Via Human Rights Watch | – –
Security Forces, Prisoners, Women, Among Those Executed
(Erbil) – The Islamic State (also known as ISIS) executed and dumped the bodies of possibly hundreds of detainees at a site near Mosul, Human Rights Watch said today.
Multiple witnesses told Human Rights Watch that the bodies of those killed, including bodies of members of Iraqi security forces, were thrown into a naturally occurring sinkhole at a site known as Khafsa, about eight kilometers south of western Mosul. Local residents said that before pulling out of the area in mid-February, ISIS laid improvised landmines at the site, which are sometimes referred to as improvised explosive devices or booby traps.
“This mass grave is a grotesque symbol of ISIS’s cruel and depraved conduct – a crime of a monumental scale,” said Lama Fakih, deputy Middle East director at Human Rights Watch. “Laying landmines in the mass grave is clearly an attempt by ISIS to maximize harm to Iraqis.”
Iraqi authorities should make it a priority to mark and fence the site for the protection of the mass grave and those in the area, until deminers can clear the site, Human Rights Watch said. Residents said that water runs through the bottom of the sinkhole, which may make it difficult to exhume the human remains there. If exhumation is possible, the process should be carried out under international standards. Authorities should turn the site into a memorial and support families of victims seeking justice for the executions.
The site is one of dozens of ISIS mass graves found between Iraq and Syria, but could be the largest discovered thus far, Human Rights Watch said. While it is not possible to determine the number of people executed at the site, the estimates of residents, based on executions they witnessed and what ISIS fighters in the area had told them, reaches into the thousands.
Iraqi forces seized control of the site in mid-February 2017. Human Rights Watch visited the site on March 7, but did not inspect the sinkhole closely due to the landmines. An improvised explosive device left at the sinkhole killed a journalist and at least three Iraqi security forces on February 25.
Residents said they had seen multiple mass executions at the 35-meter-wide sinkhole, sometimes on a weekly basis starting in June 2014 until May or June 2015. They said they heard ISIS fighters talking about other executions, including of former police, former Iraqi Security Force members, and members of the Awakening Force (Sahwa), the Sunni force that fought extremist fighters from 2007 to 2008.

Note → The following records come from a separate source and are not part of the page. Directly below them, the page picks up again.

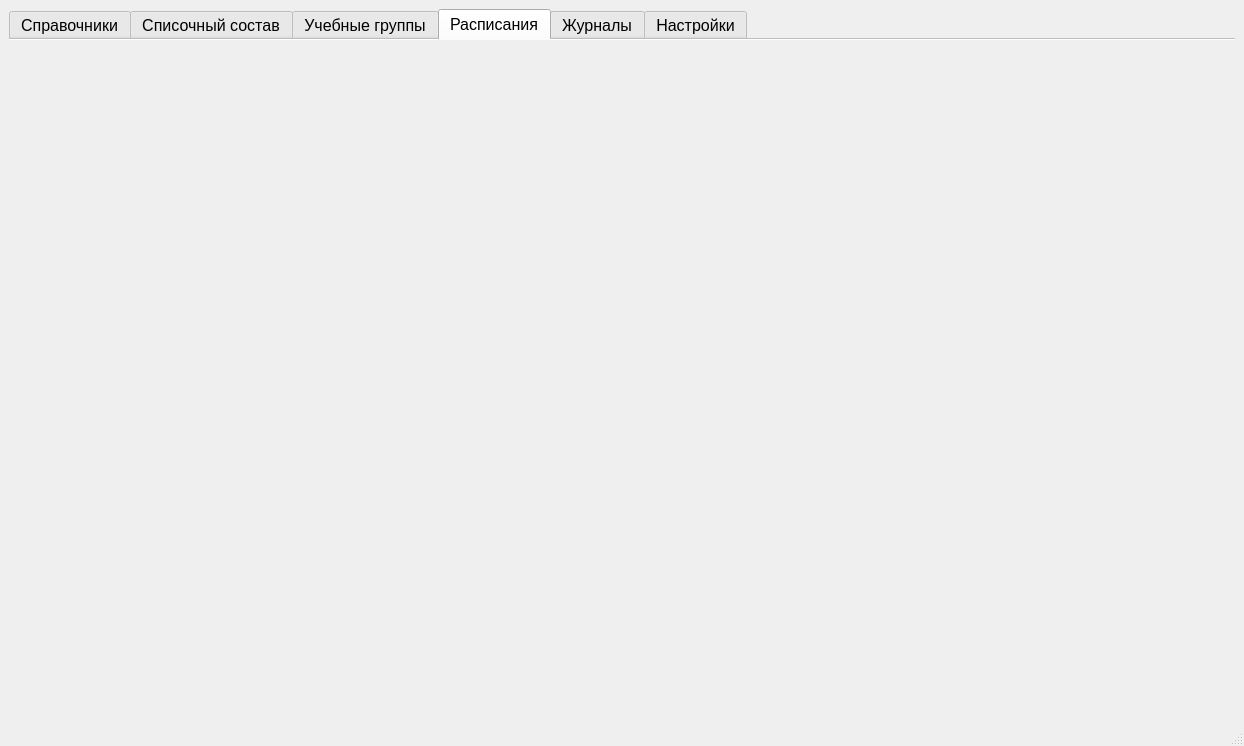
The window that widgets/MainWindow.ui (AlexanderSokolov69/Journals) describes before a commit, drawn with Qt 5.
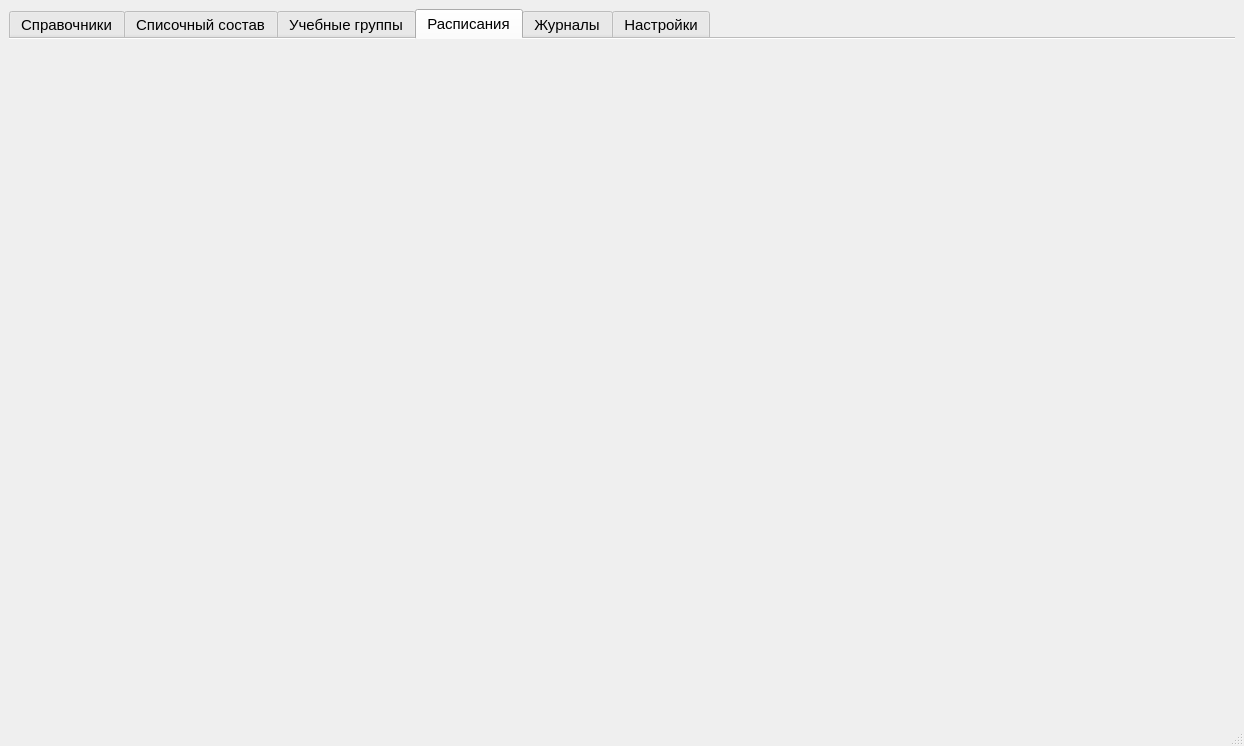
The same window after the commit. The open tabs and pages were chosen to show the change. Icons and pictures are not drawn.

What changed in the file:
```diff
--- a/widgets/MainWindow.ui
+++ b/widgets/MainWindow.ui
@@ -46,7 +46,7 @@
      <widget class="QTabWidget" name="MainTab">
       <property name="font">
        <font>
-        <pointsize>12</pointsize>
+        <pointsize>11</pointsize>
        </font>
       </property>
       <property name="tabPosition">
@@ -948,7 +948,7 @@
    </property>
    <property name="font">
     <font>
-     <pointsize>14</pointsize>
+     <pointsize>10</pointsize>
     </font>
    </property>
   </widget>
```
Left out of the diff: 7 changed lines with no effect on the pictures.
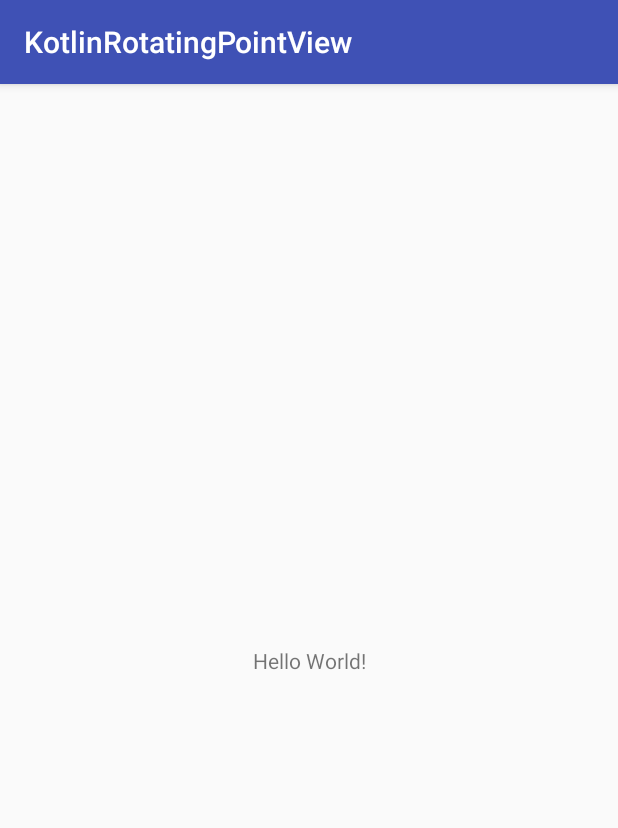
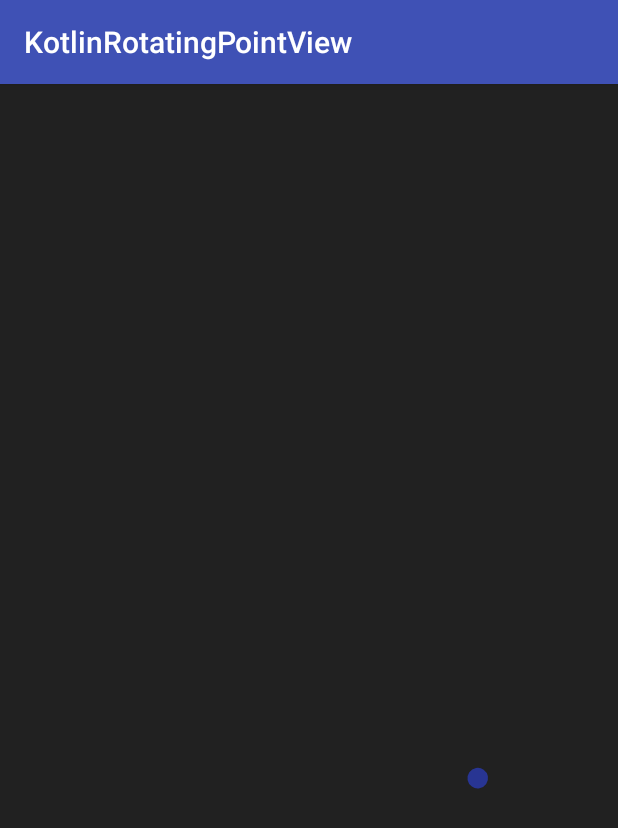
Before and after one commit to Anwesh43/KotlinRotatingPointView, an Android app: the screen it shows after launch (MainActivity), on a phone screen of 412 x 824 dp. Shown: the top 828 px of the screen. Run offline under Robolectric (Android 15) with nearby library versions, the phone set to English and light mode, and no system bars.

```diff
--- a/app/build.gradle
+++ b/app/build.gradle
@@ -29,6 +29,7 @@ dependencies {
     compile 'com.android.support.constraint:constraint-layout:1.0.2'
     testCompile 'junit:junit:4.12'
     compile "org.jetbrains.kotlin:kotlin-stdlib-jre7:$kotlin_version"
+    compile project(":rotatingpointview")
 }
 repositories {
     mavenCentral()
--- a/app/src/main/java/ui/anwesome/com/kotlinrotatingpointview/MainActivity.kt
+++ b/app/src/main/java/ui/anwesome/com/kotlinrotatingpointview/MainActivity.kt
@@ -2,11 +2,12 @@ package ui.anwesome.com.kotlinrotatingpointview
 
 import android.support.v7.app.AppCompatActivity
 import android.os.Bundle
+import ui.anwesome.com.rotatingpointview.RotatingPointView
 
 class MainActivity : AppCompatActivity() {
 
     override fun onCreate(savedInstanceState: Bundle?) {
         super.onCreate(savedInstanceState)
-        setContentView(R.layout.activity_main)
+        RotatingPointView.create(this)
     }
 }
```
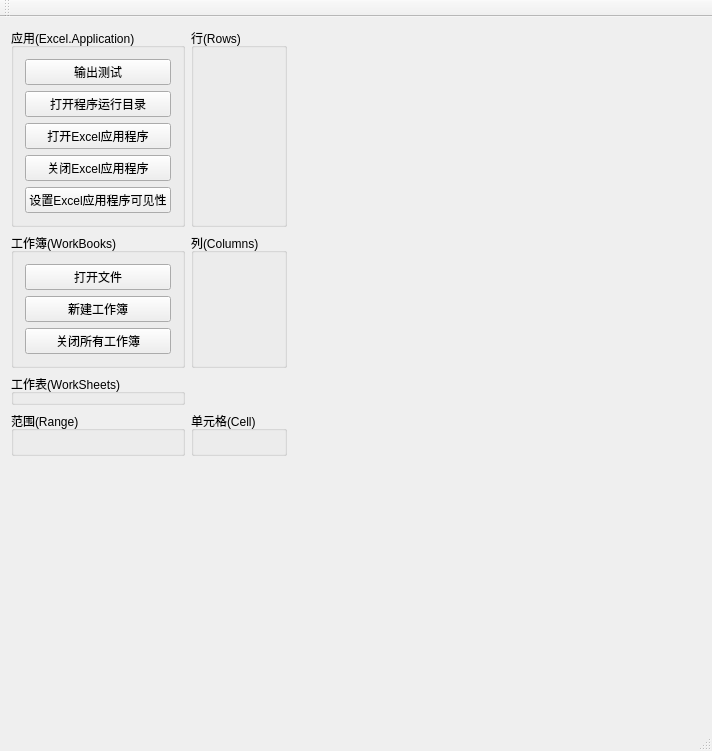
Above: QtExcel/testwindow.ui from Qt-Widgets/QtExcel before the change. Below: the same form after it.
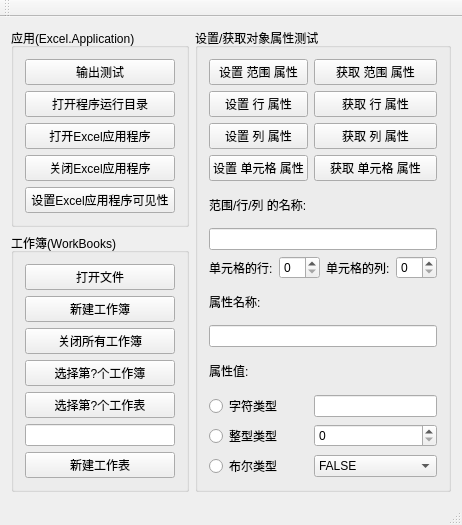
That is the form after the change.

Diff of the .ui file:
```diff
--- a/QtExcel/testwindow.ui
+++ b/QtExcel/testwindow.ui
@@ -6,8 +6,8 @@
    <rect>
     <x>0</x>
     <y>0</y>
-    <width>712</width>
-    <height>751</height>
+    <width>462</width>
+    <height>492</height>
    </rect>
   </property>
   <property name="windowTitle">
@@ -15,80 +15,6 @@
   </property>
   <widget class="QWidget" name="centralWidget">
    <layout class="QGridLayout" name="gridLayout">
-    <item row="4" column="0">
-     <spacer name="verticalSpacer">
-      <property name="orientation">
-       <enum>Qt::Vertical</enum>
-      </property>
-      <property name="sizeHint" stdset="0">
-       <size>
-        <width>20</width>
-        <height>40</height>
-       </size>
-      </property>
-     </spacer>
-    </item>
-    <item row="1" column="0">
-     <widget class="QGroupBox" name="groupBox_WorkBooks">
-      <property name="title">
-       <string>工作簿(WorkBooks)</string>
-      </property>
-      <layout class="QGridLayout" name="gridLayout_3">
-       <item row="2" column="0">
-        <widget class="QPushButton" name="pushButton_WorkBooks_CloseAll">
-         <property name="text">
-          <string>关闭所有工作簿</string>
-         </property>
-        </widget>
-       </item>
-       <item row="1" column="0">
-        <widget class="QPushButton" name="pushButton_WorkBooks_NewWorkBook">
-         <property name="text">
-          <string>新建工作簿</string>
-         </property>
-        </widget>
-       </item>
-       <item row="0" column="0">
-        <widget class="QPushButton" name="pushButton_WorkBooks_OpenFile">
-         <property name="text">
-          <string>打开文件</string>
-         </property>
-        </widget>
-       </item>
-      </layout>
-     </widget>
-    </item>
-    <item row="3" column="0">
-     <widget class="QGroupBox" name="groupBox_Range">
-      <property name="title">
-       <string>范围(Range)</string>
-      </property>
-      <layout class="QGridLayout" name="gridLayout_6"/>
-     </widget>
-    </item>
-    <item row="1" column="1">
-     <widget class="QGroupBox" name="groupBox_Cloumns">
-      <property name="title">
-       <string>列(Columns)</string>
-      </property>
-      <layout class="QGridLayout" name="gridLayout_5"/>
-     </widget>
-    </item>
-    <item row="2" column="0">
-     <widget class="QGroupBox" name="groupBox_WorkSheets">
-      <property name="title">
-       <string>工作表(WorkSheets)</string>
-      </property>
-     </widget>
-    </item>
-    <item row="0" column="1">
-     <widget class="QGroupBox" name="groupBox_Rows">
-      <property name="title">
-       <string>行(Rows)</string>
-      </property>
-      <layout class="QGridLayout" name="gridLayout_4"/>
-     </widget>
-    </item>
     <item row="0" column="0">
      <widget class="QGroupBox" name="groupBox_ExcelApp">
       <property name="title">
@@ -133,24 +59,235 @@
       </layout>
      </widget>
     </item>
-    <item row="1" column="2">
-     <spacer name="horizontalSpacer">
+    <item row="14" column="0">
+     <spacer name="verticalSpacer">
       <property name="orientation">
-       <enum>Qt::Horizontal</enum>
+       <enum>Qt::Vertical</enum>
       </property>
       <property name="sizeHint" stdset="0">
        <size>
-        <width>40</width>
-        <height>20</height>
+        <width>20</width>
+        <height>40</height>
        </size>
       </property>
      </spacer>
     </item>
-    <item row="3" column="1">
-     <widget class="QGroupBox" name="groupBox_Cells">
+    <item row="0" column="1" rowspan="3">
+     <widget class="QGroupBox" name="groupBox">
       <property name="title">
-       <string>单元格(Cell)</string>
+       <string>设置/获取对象属性测试</string>
       </property>
+      <layout class="QGridLayout" name="gridLayout_4">
+       <item row="4" column="0" colspan="2">
+        <widget class="QLabel" name="label">
+         <property name="text">
+          <string>范围/行/列 的名称:</string>
+         </property>
+        </widget>
+       </item>
+       <item row="9" column="0" colspan="2">
+        <widget class="QLabel" name="label_3">
+         <property name="text">
+          <string>属性值:</string>
+         </property>
+        </widget>
+       </item>
+       <item row="3" column="0">
+        <widget class="QPushButton" name="pushButton_Cell_SetProperty">
+         <property name="text">
+          <string>设置 单元格 属性</string>
+         </property>
+        </widget>
+       </item>
+       <item row="11" column="0">
+        <widget class="QRadioButton" name="radioButton_integer">
+         <property name="text">
+          <string>整型类型</string>
+         </property>
+        </widget>
+       </item>
+       <item row="2" column="0">
+        <widget class="QPushButton" name="pushButton_Columns_SetProperty">
+         <property name="text">
+          <string>设置 列 属性</string>
+         </property>
+        </widget>
+       </item>
+       <item row="8" column="0" colspan="2">
+        <widget class="QLineEdit" name="lineEdit_propertyName"/>
+       </item>
+       <item row="5" column="0" colspan="2">
+        <widget class="QLineEdit" name="lineEdit_rangeName"/>
+       </item>
+       <item row="7" column="0" colspan="2">
+        <widget class="QLabel" name="label_2">
+         <property name="text">
+          <string>属性名称:</string>
+         </property>
+        </widget>
+       </item>
+       <item row="12" column="1">
+        <widget class="QComboBox" name="comboBox_propertyValue">
+         <item>
+          <property name="text">
+           <string>FALSE</string>
+          </property>
+         </item>
+         <item>
+          <property name="text">
+           <string>TRUE</string>
+          </property>
+         </item>
+        </widget>
+       </item>
+       <item row="11" column="1">
+        <widget class="QSpinBox" name="spinBox_properyValue">
+         <property name="maximum">
+          <number>1111111111</number>
+         </property>
+         <property name="value">
+          <number>0</number>
+         </property>
+        </widget>
+       </item>
+       <item row="10" column="0">
+        <widget class="QRadioButton" name="radioButton_text">
+         <property name="text">
+          <string>字符类型</string>
+         </property>
+        </widget>
+       </item>
+       <item row="10" column="1">
+        <widget class="QLineEdit" name="lineEdit_propertyValue"/>
+       </item>
+       <item row="0" column="1">
+        <widget class="QPushButton" name="pushButton_Range_GetProperty">
+         <property name="text">
+          <string>获取 范围 属性</string>
+         </property>
+        </widget>
+       </item>
+       <item row="3" column="1">
+        <widget class="QPushButton" name="pushButton_Cell_GetProperty">
+         <property name="text">
+          <string>获取 单元格 属性</string>
+         </property>
+        </widget>
+       </item>
+       <item row="1" column="1">
+        <widget class="QPushButton" name="pushButton_Rows_GetProperty">
+         <property name="text">
+          <string>获取 行 属性</string>
+         </property>
+        </widget>
+       </item>
+       <item row="2" column="1">
+        <widget class="QPushButton" name="pushButton_Columns_GetProperty">
+         <property name="text">
+          <string>获取 列 属性</string>
+         </property>
+        </widget>
+       </item>
+       <item row="0" column="0">
+        <widget class="QPushButton" name="pushButton_Range_SetProperty">
+         <property name="text">
+          <string>设置 范围 属性</string>
+         </property>
+        </widget>
+       </item>
+       <item row="12" column="0">
+        <widget class="QRadioButton" name="radioButton_bool">
+         <property name="text">
+          <string>布尔类型</string>
+         </property>
+        </widget>
+       </item>
+       <item row="1" column="0">
+        <widget class="QPushButton" name="pushButton_Rows_SetProperty">
+         <property name="text">
+          <string>设置 行 属性</string>
+         </property>
+        </widget>
+       </item>
+       <item row="6" column="0" colspan="2">
+        <layout class="QHBoxLayout" name="horizontalLayout">
+         <item>
+          <widget class="QLabel" name="label_5">
+           <property name="text">
+            <string>单元格的行:</string>
+           </property>
+          </widget>
+         </item>
+         <item>
+          <widget class="QSpinBox" name="spinBox_cellRow"/>
+         </item>
+         <item>
+          <widget class="QLabel" name="label_4">
+           <property name="text">
+            <string>单元格的列:</string>
+           </property>
+          </widget>
+         </item>
+         <item>
+          <widget class="QSpinBox" name="spinBox_cellColumn"/>
+         </item>
+        </layout>
+       </item>
+      </layout>
+     </widget>
+    </item>
+    <item row="1" column="0" rowspan="2">
+     <widget class="QGroupBox" name="groupBox_WorkBooks">
+      <property name="title">
+       <string>工作簿(WorkBooks)</string>
+      </property>
+      <layout class="QGridLayout" name="gridLayout_3">
+       <item row="1" column="0">
+        <widget class="QPushButton" name="pushButton_WorkBooks_NewWorkBook">
+         <property name="text">
+          <string>新建工作簿</string>
+         </property>
+        </widget>
+       </item>
+       <item row="2" column="0">
+        <widget class="QPushButton" name="pushButton_WorkBooks_CloseAll">
+         <property name="text">
+          <string>关闭所有工作簿</string>
+         </property>
+        </widget>
+       </item>
+       <item row="0" column="0">
+        <widget class="QPushButton" name="pushButton_WorkBooks_OpenFile">
+         <property name="text">
+          <string>打开文件</string>
+         </property>
+        </widget>
+       </item>
+       <item row="5" column="0">
+        <widget class="QLineEdit" name="lineEdit_index"/>
+       </item>
+       <item row="4" column="0">
+        <widget class="QPushButton" name="pushButton_setActiveWorkSheet">
+         <property name="text">
+          <string>选择第?个工作表</string>
+         </property>
+        </widget>
+       </item>
+       <item row="3" column="0">
+        <widget class="QPushButton" name="pushButton_setActiveWorkBook">
+         <property name="text">
+          <string>选择第?个工作簿</string>
+         </property>
+        </widget>
+       </item>
+       <item row="6" column="0">
+        <widget class="QPushButton" name="pushButton_newWorkSheet">
+         <property name="text">
+          <string>新建工作表</string>
+         </property>
+        </widget>
+       </item>
+      </layout>
      </widget>
     </item>
    </layout>
```
Left out of the diff: 2 changed lines with no effect on the pictures.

Some of the victims may also have been detainees at Badoush Prison, 10 kilometers west of Mosul, which ISIS captured on June 10, 2014. On that day, ISIS fighters executed about 600 prisoners at a ravine in the nearby desert, nine survivors told Human Rights Watch.
On March 11, 2017, the Iraqi Security Forces announced that they had found another mass grave, about two kilometers from Badoush prison, that held between 500 and 600 men – though it is unclear how they determined these numbers. On March 13, Human Rights Watch spoke to an Iraqi military commander who had visited the site four days earlier and had witnessed Iraqi forces exhuming bodies there. On March 15, a general in the Iraqi military’s 9th division told Human Rights Watch that under the division’s supervision, medical experts from Baghdad had exhumed about 400 bodies from the site.
Fawaz Abdulameer of the International Committee for Missing Persons, an international organization working to establish effective procedures for protecting mass graves and conducting exhumations, told Human Rights Watch: “These excavations are unacceptable. They must be carried out by trained teams with sufficient experience, because they are dealing with human remains at a crime scene.”
This is the second report of ad hoc and unprofessional exhumations taking place without authorization.
Widespread or systematic murder carried out by a state or organized group as part of an attack against a civilian population – as part of a policy to commit murder – constitutes a crime against humanity. The deliberate killing of civilians and civilian or military prisoners during an armed conflict constitutes a war crime.
To facilitate accountability for these crimes, Iraq should ratify the Rome Statute, giving the International Criminal Court jurisdiction over war crimes and crimes against humanity there, and should incorporate the prosecution of war crimes, crimes against humanity, and genocide into its domestic law.
All parties to the conflict in Iraq should respect the 1997 Ottawa (Mine Ban) Treaty, which Iraq has ratified.
“The strong desire to exhume the remains of loved ones from ISIS mass graves is perfectly understandable, but hastily conducted exhumations seriously harm the chances of identifying the victims and preserving evidence,” Fakih said. “While exhuming the remains of those killed at Khafsa may be difficult, authorities should do what they can to make sure that those who lost their loved ones there have access to justice.”